For running waves, with its scattering matrix, quantum field theory provides a satisfactory answer to the problem. The best was to approach this problem is to use Feynman diagrams.

For bound-states, the S-matrix approach lead to disasters, such as the Dashen-Frautchi fiasco.

 Feynman giving his talk in 1970. The room was dark. I did not use my flash when I took this photo. Chew-Frautshi plot indicating the hadronic mass spectra are like that of the energy levels of the three-dimensional harmonic oscillator.

• fig.(c). In 1970, at the Spring meeting of the American Physical Society, Feynman gave a talk which surprised many people. He remarked that quantum field theory is a giant step to make quantum mechanics consistent with Einstein's special relativity. However, this field theory is not able to produce hadronic mass spectra which are similar to the degeneracy of the three-dimensional harmonic oscillator.

He then worked about the two and three particles bound together by harmonic oscillator potential. In 1971, together with his students, published a a paper in the Physical Review D.

The point of this paper is to use harmonic oscillators for bound states, instead of Feynman diagrams. They then write Lorentz-invariant differential equations for the bound-state particles. They used harmonic oscillator potential for the bound state. However, their wave functions become infinite when the time-separation between the constituent become large. Their wave functions are wrong.

• fig.(d). In 1979, with my younger colleagues, I showed that their wave functions can be fixed up according to Wigner's little groups, and attempted to publish a paper in the Journal of Mathematical Physics. The referee said what we say is correct, but we should not make reference to the paper of Feynman et al. because their paper does not make any sense from the mathematical point of view. Here is my paper about the 1971 paper of Feynman et al. without making the reference to that paper. Interesting world! You may click here directly from my computer.

In any case, this paper has its own merit, as the referee pointed out. This paper gives a lorentz-covariant bound-state wave function for bound states, satisfying the symmetry of Wigner's little group for massive particles. Since Wigner's little groups are subgroups of the Lorentz group, Einstein prevails both insider and outside the particle.

• Thus, after appropriate fix-ups, Feynman's oscillator wave functions should satisfy the Lorentz-covariant boundary conditions dictated by the symmetry of Wigner's little group.

• There is at least one set of wave functions which satisfies the Lorentz-covariant boundary conditions, and which can be placed in Step 1 of the Comet/Planet table given at right. It is indeed gratifying to be fill in this step using only the existing principles of quantum mechanics and relativity. We did not have to invent any new physics. The next step is to construct one mathematical device which will take care of both scattering and bound states.

The most cruel question is whether this covariant bound-state wave function can explain manythings in the real world.
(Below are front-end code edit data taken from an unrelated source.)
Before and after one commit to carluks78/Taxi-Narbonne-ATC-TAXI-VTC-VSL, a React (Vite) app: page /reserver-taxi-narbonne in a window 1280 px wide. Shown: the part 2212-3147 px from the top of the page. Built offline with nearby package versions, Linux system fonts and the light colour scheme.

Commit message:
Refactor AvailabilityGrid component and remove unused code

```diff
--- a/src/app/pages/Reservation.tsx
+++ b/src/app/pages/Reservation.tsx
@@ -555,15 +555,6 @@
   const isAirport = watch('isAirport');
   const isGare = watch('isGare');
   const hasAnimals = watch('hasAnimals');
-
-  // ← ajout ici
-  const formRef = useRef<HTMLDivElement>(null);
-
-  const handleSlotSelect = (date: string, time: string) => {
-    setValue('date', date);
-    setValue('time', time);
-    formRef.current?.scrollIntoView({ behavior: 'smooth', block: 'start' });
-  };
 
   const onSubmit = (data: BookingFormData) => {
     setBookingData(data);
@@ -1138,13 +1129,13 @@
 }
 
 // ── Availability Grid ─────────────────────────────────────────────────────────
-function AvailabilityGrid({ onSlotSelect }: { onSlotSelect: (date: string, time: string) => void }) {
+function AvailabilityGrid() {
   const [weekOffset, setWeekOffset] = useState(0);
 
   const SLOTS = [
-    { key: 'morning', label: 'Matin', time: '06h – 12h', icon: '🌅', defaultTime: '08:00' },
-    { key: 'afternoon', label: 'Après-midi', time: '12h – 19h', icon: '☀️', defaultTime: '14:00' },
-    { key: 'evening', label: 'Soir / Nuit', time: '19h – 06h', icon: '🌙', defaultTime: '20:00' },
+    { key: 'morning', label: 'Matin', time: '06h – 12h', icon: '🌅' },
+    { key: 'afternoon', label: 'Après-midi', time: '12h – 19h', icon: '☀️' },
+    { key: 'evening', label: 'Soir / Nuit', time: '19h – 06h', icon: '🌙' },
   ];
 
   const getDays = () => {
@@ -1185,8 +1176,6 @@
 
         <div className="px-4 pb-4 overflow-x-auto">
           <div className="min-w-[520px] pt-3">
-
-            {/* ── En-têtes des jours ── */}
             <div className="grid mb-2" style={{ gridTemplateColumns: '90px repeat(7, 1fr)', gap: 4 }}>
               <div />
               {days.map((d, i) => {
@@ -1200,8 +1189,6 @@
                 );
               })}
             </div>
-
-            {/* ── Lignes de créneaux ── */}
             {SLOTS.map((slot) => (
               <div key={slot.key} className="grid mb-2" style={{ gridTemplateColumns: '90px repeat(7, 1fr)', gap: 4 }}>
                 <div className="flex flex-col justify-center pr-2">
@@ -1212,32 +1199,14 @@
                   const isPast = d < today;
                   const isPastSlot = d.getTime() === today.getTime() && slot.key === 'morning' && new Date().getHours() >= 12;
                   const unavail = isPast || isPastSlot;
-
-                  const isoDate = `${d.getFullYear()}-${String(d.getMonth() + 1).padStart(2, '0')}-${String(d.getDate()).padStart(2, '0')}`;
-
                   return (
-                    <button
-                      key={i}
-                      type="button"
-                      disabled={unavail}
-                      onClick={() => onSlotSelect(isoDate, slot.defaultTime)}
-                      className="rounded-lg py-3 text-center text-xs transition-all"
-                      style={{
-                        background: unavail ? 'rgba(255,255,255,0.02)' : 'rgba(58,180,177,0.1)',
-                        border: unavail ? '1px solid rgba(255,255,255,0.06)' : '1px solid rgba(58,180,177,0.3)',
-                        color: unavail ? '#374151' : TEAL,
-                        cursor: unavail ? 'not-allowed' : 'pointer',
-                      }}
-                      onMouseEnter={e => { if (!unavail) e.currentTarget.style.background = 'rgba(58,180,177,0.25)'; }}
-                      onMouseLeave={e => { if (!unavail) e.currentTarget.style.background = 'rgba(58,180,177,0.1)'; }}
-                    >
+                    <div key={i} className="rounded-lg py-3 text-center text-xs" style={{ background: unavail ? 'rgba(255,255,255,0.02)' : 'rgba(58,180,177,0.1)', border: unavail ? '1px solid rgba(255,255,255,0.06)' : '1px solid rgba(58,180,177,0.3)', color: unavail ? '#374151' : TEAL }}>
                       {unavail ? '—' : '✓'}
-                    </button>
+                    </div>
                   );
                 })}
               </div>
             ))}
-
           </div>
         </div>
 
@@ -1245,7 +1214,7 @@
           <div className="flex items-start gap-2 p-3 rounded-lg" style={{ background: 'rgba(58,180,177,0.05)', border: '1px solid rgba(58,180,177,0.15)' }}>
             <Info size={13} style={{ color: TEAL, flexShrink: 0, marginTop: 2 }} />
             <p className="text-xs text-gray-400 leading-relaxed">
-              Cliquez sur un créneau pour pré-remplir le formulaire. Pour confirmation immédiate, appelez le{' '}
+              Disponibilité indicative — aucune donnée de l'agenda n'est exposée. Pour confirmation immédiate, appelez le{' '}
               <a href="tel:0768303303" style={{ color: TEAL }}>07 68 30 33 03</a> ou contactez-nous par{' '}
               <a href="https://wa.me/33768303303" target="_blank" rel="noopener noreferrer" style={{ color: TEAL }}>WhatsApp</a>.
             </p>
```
Click here for an interesting story.

• It is not a trivial problem to construct Lorentz-covariant bound-state picture in Lorentz-covariant world. Many distinguished physicists made important contributions to this subject. I could mention Dirac, Wigner, and Feynman.